People have been watching various news outlets for the near constant updates regarding the state of the Coronavirus pandemic. One concern for many is how it might affect their pending criminal case.
For those who are facing criminal charges and are in custody but have NOT been convicted, many courts are still operating on a limited basis to make sure that inmates are considered for bond or possible signature bonds for lower level offenses. Many jails are concerned about outbreaks within their populations, which can be a factor in being released. Furthermore, those persons in jail for violation of probation might be able to negotiate a resolution through their attorney to be released and reinstated on probation, depending on the nature of the violation, any prior violations, and the original charges themselves.
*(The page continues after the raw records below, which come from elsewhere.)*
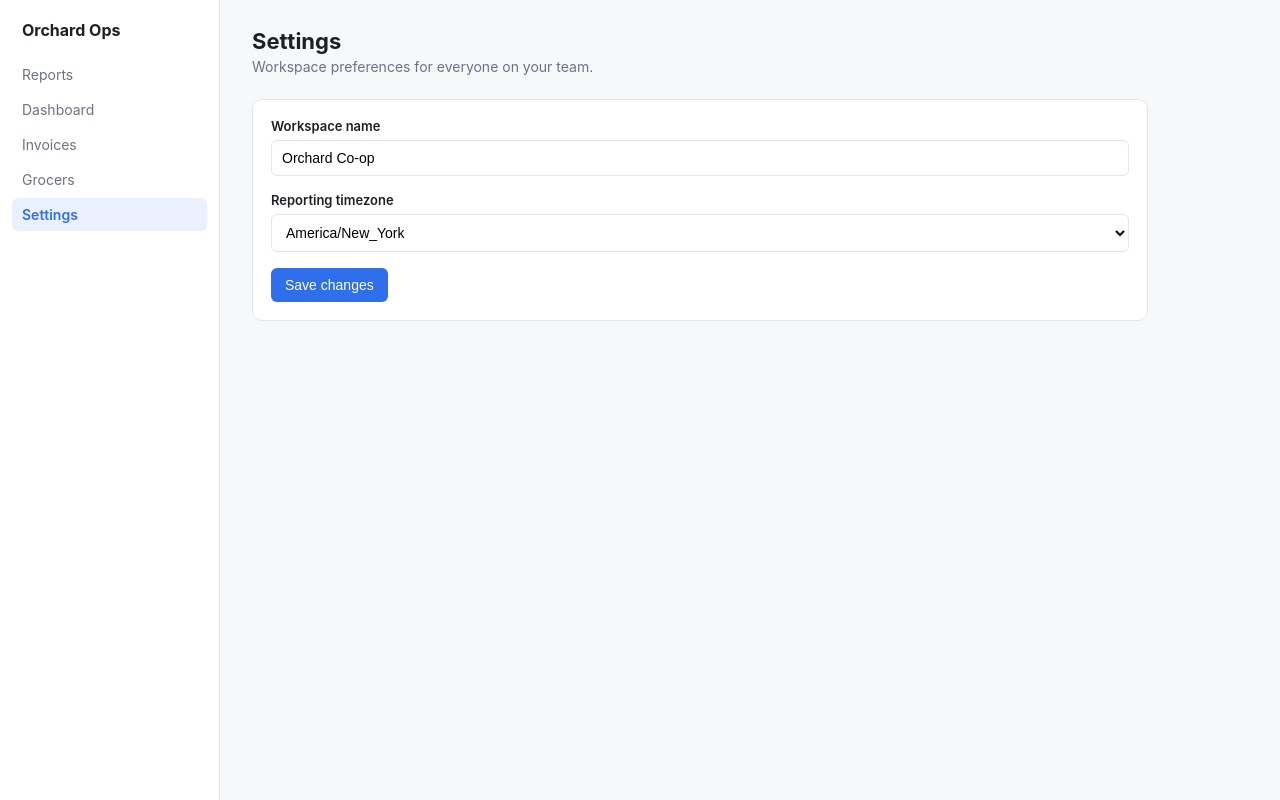
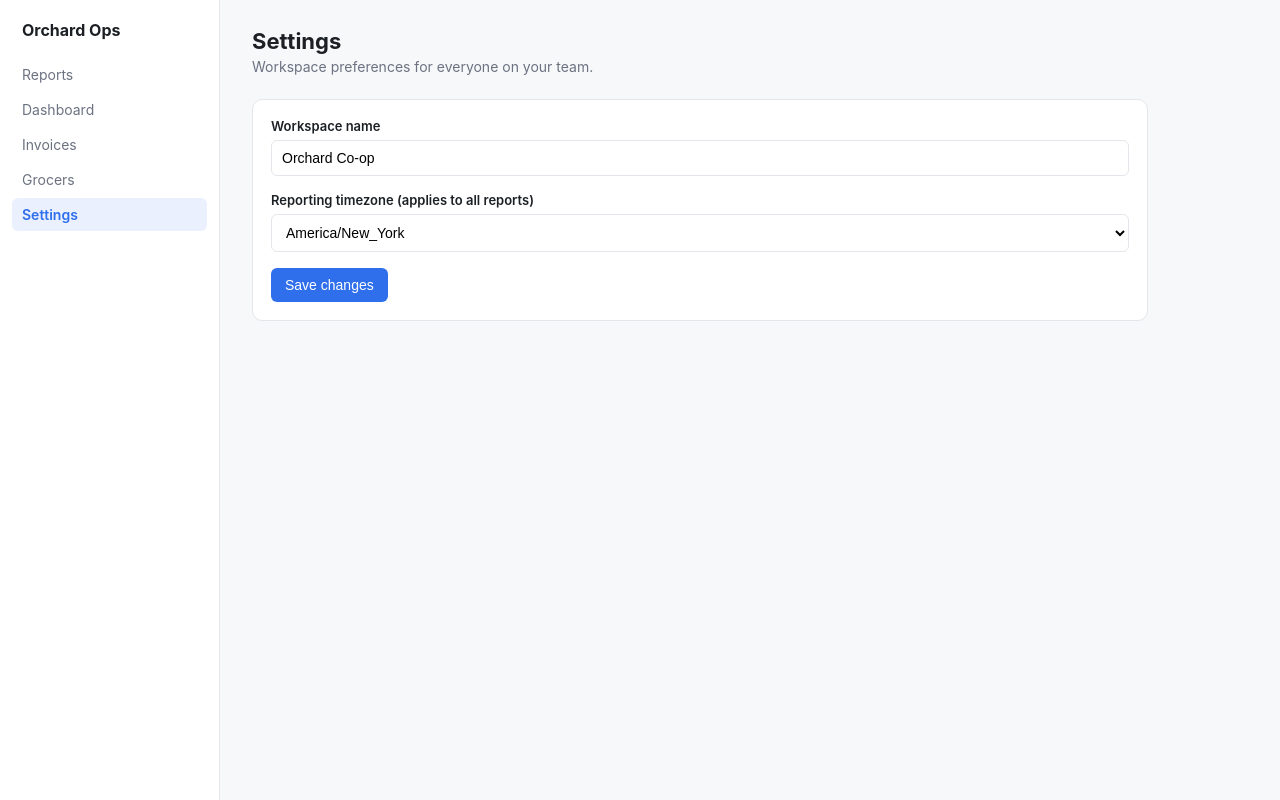
Before and after one commit to pranav-pendo/orchard-test-app, a React (Vite) app: page /settings in a window 1280 px wide. Built offline with nearby package versions, Linux system fonts and the light colour scheme.

Commit message:
Explain the reporting timezone setting

```diff
--- a/src/pages/Settings.jsx
+++ b/src/pages/Settings.jsx
@@ -32,7 +32,7 @@
           }}
         />
 
-        <label htmlFor="timezone">Reporting timezone</label>
+        <label htmlFor="timezone">Reporting timezone (applies to all reports)</label>
         <select
           id="timezone"
           value={timezone}
```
Every court and every case is different, so do not assume that this crisis means that the doors of all jails will be opened for mass release.
For criminal cases that do not involve someone in custody, there will be delay. No one is holding jury trials at this time. Most cases are being pushed back a month or two, but that could be longer, depending on the length of the crisis. It may impact the availability of witnesses at trial in the future, and it may create a backlog of cases that could lead to a more favorable resolution for some. But some prosecutors might think that defendants and their attorneys will try to use this crisis to their advantage and resist any consideration of change in circumstance.
Regarding legal deadlines, courts have "tolled" or temporarily stopped, the deadline for certain filings, such as requesting a statutory speedy trial demand, responding to discovery requests, or appealing an order.
For those who are on probation or in a pre-trial diversion program, you might face difficulty in being able to pay fines/fees, complete community service hours, or attend anger management classes or counseling sessions. Given the extraordinary circumstances, I believe most probation officers and diversion programs will extend the time frame to complete requirements, or possibly reduce the number of hours required for those that have been on track in their program.
If you have questions about how your case could be impacted by this pandemic, contact Kyle Jarzmik.